There’s an interesting tidbit in Bloomberg reporter Mark Gurman’s latest Power On newsletter. Apparently Apple is looking at a way of making the iPhone setup procedure easier, by performing iOS software updates before handsets leave the store, all without opening the box.
In what sounds like the world’s nerdiest magic trick — a high bar to clear — Gurman reports that Apple has “developed a proprietary pad-like device” that will be available to Apple Stores. Employees simply pile a box of unopened iPhones on top of it, and the system can “wirelessly turn on the iPhone, update its software and then power it back down.”
Yes, it’ll probably mean there are a few less collectors’ items in a few years, but that’s a sacrifice worth making for sure.
While it’ll reportedly roll out to stores “before the end of the year”, Apple could have done with this technology in place a few weeks ago.
This year, one of the traditional annual hiccups of the iPhone release schedule was a bug that prevented upgraders from transferring their settings across from their old handsets. It led to a boot loop that required — you guessed it — a software update. But to get iOS 17.0.2, users would have to do a reset connected to a PC or Mac, which isn’t exactly a user-friendly experience.
Elsewhere in the newsletter, Gurman also pours some cold water on the idea that Apple will be updating its iPad, iPad Air and iPad mini this month.
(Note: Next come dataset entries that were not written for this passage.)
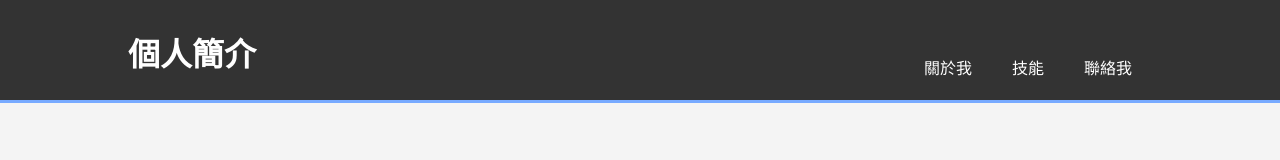
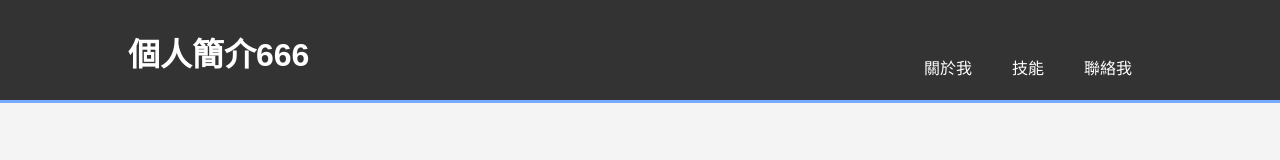
Before and after one commit to C112156150/C112156150.github.io, a plain HTML site: page index.html in a window 1280 px wide. Shown: the top 160 px of the page. Drawn offline with Linux system fonts and the light colour scheme.

Commit message:
Update index.html

```diff
--- a/index.html
+++ b/index.html
@@ -79,7 +79,7 @@
     <header>
         <div class="container">
             <div id="branding">
-                <h1>個人簡介</h1>
+                <h1>個人簡介666</h1>
             </div>
             <nav>
                 <ul>
```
So maybe November, but once again he suggests you lower your expectations, as he anticipates that any release will be a minimal update ahead of the big iPad Pro update next year.
It also sounds like those updated Macs aren’t just around the corner either. Gurman says that 14 and 16in MacBook Pros with their M3 Pro and Max chips have reached the DVT stage, meaning they’re nearly at mass production with a possible release before spring 2024.
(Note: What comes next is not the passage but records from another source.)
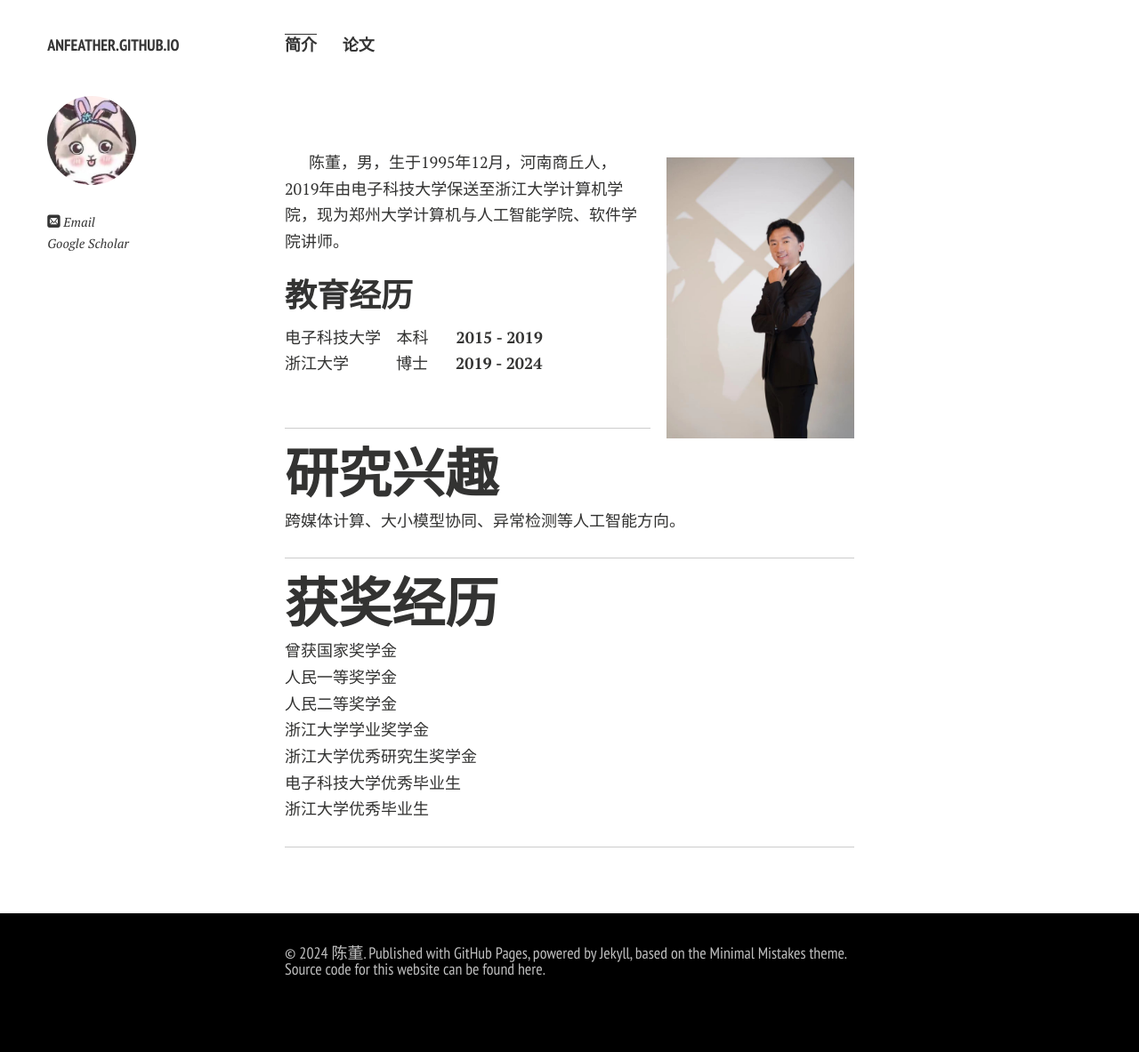
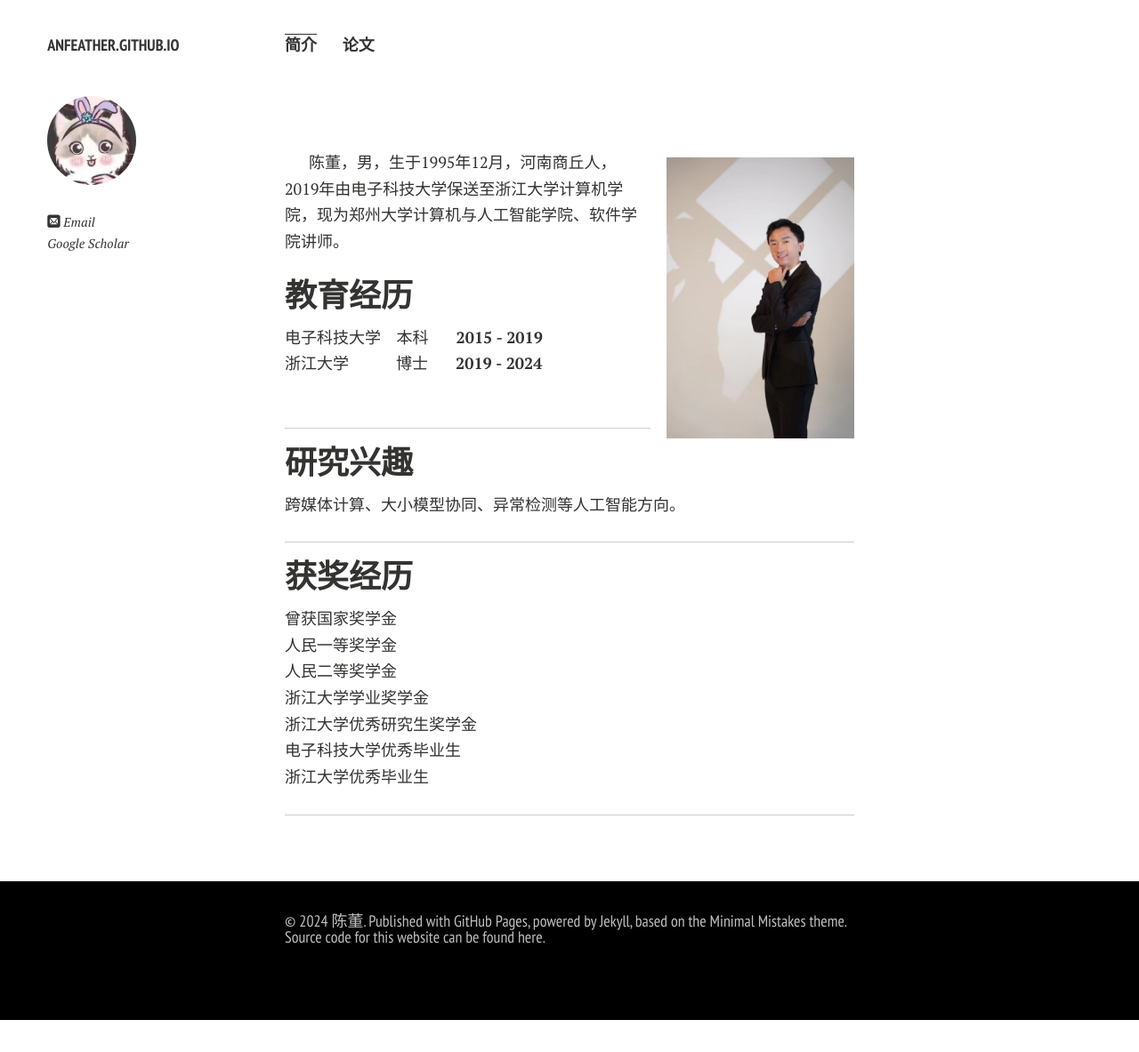
Before and after one commit to Anfeather/Anfeather.github.io, a Jekyll site: the page built from index.md, in a window 1280 px wide. Shown: the whole page at 89% size. Built offline with Jekyll 4.4.1, drawn with Linux system fonts in a browser that asks for light colours; nearby versions of some CDN libraries; comment, search, counter and statistics services are not loaded; a style sheet for code colours, icons or effects is not loaded; our own code applies the rules of GitHub Pages for plain Markdown files; after the commit the page ends 1147 px from its top, so only the background shows below that.

```diff
--- a/index.md
+++ b/index.md
@@ -20,12 +20,12 @@ layout: page
 
 ---
 
-# 研究兴趣
+## 研究兴趣
 
 跨媒体计算、大小模型协同、异常检测等人工智能方向。
 
 ---
-# 获奖经历
+## 获奖经历
 曾获国家奖学金 <br>
 人民一等奖学金 <br>
 人民二等奖学金 <br>
```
The regular M3-toting MacBook Airs are even further away, with Gurman saying they’ve only just reached the EVT stage. In other words, they’re pegged “for between spring and summer of next year at the earliest”.